You may already know about Tesco’s overseas expansion strategy, and its Fresh & Easy venture in the States. The US expansion is taking place in challenging economic conditions and according to The Guardian, the business is ‘mothballing’ a second wave of Fresh & Easy stores, suggesting that the supermarket group’s loss-making US start-up has hit another bump in the road.read more...»
How many Business teachers and students received this as a Christmas present?
Certainly one student in my family did, and having tested it out the other evening, we found it quick to get into, good fun and quite competitive. Players take the role of Dragons, with a pile of cash to invest and several hundred cards with (rather brief) outlines of business ideas being pitched for investment. All the business ideas are, apparently, genuine; some you will recognise as having become big successes, some you may remember from the TV programme, some are very obscure. You have the chance to bet on the outcome of each, and the winner is simply the Dragon with the most money left at the end. After a couple of rounds we got into some wild all-or-nothing investments - some of which actually paid off!
My next investment plan is to buy this for the classroom; it only needs half an hour or so to play it, and will be worth having for those lessons which need some light relief!
The woes of the UK High Street had begun long before the Credit Crunch and recession. It seems that a combination of factors (think PEST analysis) have combined to create the difficulties that are squeezing this traditional sector of business activity. Nobody has the answers to saving the High Street, but Mary “Queen of Shops” Portas has given it a go.
Why not try this exercise for yourself?
Firstly, use a form a marketing analysis like PEST or the Porters’ 5 Forces model to identify where the problems lie. Secondly, make 3 recommendations to either firms or governments as to how they might resist the decline (there’s some background here to help). Then read on…read more...»
Born into poverty; can’t spell for toffee; no qualifications. So why is this serial entrepreneur a multi-millionaire?read more...»
I just love the regular series in the Telegraph in which business questions are answered by John Timpson, the Chairman of retail group Timpson. Here is yet another superb selection of three problems solved!read more...»
This is classic business studies news article, packed full with learning for students!
‘Need a Cake’ is a small business in Reading owned by Rachel Brown, who has been in the baking business for 25 years and simply loves making and decorating cakes. Her website says “I can never remember a time, even as a child, when I did not enjoy creating innovative cakes.” The business employs eight people, and normal production is around 100 cakes a month.
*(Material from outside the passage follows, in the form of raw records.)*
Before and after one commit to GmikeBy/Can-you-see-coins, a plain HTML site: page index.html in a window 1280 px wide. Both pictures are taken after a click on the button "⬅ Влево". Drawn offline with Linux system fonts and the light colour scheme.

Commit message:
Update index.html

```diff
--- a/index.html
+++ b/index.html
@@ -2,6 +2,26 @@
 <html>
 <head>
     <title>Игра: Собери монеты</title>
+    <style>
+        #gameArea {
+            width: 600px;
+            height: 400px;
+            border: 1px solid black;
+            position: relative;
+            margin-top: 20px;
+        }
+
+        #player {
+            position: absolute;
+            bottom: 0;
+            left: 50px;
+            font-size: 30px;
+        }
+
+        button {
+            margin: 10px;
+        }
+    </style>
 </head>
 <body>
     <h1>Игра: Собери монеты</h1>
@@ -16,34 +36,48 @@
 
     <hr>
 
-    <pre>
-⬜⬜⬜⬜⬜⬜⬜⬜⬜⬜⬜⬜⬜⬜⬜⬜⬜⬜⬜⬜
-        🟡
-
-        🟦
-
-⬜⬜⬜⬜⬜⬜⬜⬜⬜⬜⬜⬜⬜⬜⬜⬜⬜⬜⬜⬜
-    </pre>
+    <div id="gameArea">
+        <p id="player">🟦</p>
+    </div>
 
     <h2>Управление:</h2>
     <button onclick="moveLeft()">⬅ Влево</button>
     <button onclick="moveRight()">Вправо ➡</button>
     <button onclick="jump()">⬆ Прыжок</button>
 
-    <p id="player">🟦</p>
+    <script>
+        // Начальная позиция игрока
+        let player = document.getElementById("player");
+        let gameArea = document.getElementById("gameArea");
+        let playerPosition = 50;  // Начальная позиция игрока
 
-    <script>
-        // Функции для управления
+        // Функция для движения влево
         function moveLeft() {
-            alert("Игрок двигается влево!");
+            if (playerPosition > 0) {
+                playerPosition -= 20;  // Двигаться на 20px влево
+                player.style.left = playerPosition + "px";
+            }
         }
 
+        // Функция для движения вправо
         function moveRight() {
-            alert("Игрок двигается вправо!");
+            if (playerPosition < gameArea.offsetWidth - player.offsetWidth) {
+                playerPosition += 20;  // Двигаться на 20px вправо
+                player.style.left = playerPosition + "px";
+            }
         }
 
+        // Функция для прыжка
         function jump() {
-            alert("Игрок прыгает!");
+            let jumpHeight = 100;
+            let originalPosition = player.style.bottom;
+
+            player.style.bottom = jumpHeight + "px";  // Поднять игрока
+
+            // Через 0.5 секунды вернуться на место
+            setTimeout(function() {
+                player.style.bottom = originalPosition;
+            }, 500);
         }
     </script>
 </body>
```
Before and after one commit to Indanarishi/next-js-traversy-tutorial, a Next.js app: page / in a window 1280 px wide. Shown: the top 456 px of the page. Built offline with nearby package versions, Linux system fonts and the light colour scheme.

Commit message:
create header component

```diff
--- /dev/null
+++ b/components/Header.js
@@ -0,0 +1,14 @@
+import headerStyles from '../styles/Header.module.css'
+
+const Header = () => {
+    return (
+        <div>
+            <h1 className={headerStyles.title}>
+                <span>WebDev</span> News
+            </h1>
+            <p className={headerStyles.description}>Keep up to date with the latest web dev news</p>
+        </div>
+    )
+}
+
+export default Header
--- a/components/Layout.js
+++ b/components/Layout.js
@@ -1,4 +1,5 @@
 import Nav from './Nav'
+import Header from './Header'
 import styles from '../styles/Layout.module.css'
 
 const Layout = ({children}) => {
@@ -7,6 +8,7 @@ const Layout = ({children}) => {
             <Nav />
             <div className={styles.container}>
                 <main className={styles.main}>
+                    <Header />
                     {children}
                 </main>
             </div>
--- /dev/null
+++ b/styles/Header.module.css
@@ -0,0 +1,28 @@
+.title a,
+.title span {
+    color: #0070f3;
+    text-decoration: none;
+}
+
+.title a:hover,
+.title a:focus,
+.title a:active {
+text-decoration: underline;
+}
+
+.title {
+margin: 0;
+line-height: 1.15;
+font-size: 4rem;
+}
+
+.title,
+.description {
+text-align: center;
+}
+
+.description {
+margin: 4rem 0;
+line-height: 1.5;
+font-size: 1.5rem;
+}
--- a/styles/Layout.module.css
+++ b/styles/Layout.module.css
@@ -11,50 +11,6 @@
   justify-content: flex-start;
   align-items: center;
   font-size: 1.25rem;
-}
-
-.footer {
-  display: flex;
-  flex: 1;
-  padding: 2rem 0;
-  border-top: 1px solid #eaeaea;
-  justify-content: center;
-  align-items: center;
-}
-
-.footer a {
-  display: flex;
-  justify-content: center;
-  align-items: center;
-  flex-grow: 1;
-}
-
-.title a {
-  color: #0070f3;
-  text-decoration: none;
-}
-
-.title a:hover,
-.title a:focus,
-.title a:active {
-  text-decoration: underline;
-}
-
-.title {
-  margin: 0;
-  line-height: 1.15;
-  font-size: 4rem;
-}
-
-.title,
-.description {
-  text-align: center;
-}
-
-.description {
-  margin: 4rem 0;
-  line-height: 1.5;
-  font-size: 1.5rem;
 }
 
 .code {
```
Mrs Brown thought she would like to try expanding a little, and decided to offer online vouchers for a discount deal in order to drum up some new customers - with disastrous results.read more...»
I enjoyed watching this programme last night in which Peter Jones investigated Michelle Mone, founder of Ultimo, and Richard Reed, co-founder of Innocent in order to find out ‘How we made our millions’. The programme looked at their very different characters as Peter discussed with them their childhoods, studied their business models, asked staff what they are like to work for, and considered what it was that drove them to be entrepreneurs.read more...»
A huge hat-tip to Debbie Gordon for spotting and recommending this 20 minute TED talk from Cameron Herold. The subject is simple - how do we teach children to be entrepreneurs? Show it to your students and see what their response is.read more...»
Entries are now being accepted for the student enterprise competition being run at EntrepreneursLIVE! 2011 (London 14 Nov | Birmingham 15 Nov | Manchester 16 Nov). This year we’re delighted to partner with Moma Foods to set a breakfast food challenge! Details below and best wishes to all the student teams who enter for the three events. Last year we had some great pitches for the fast food challenge - we’re sure that 2011 will be just as good…read more...»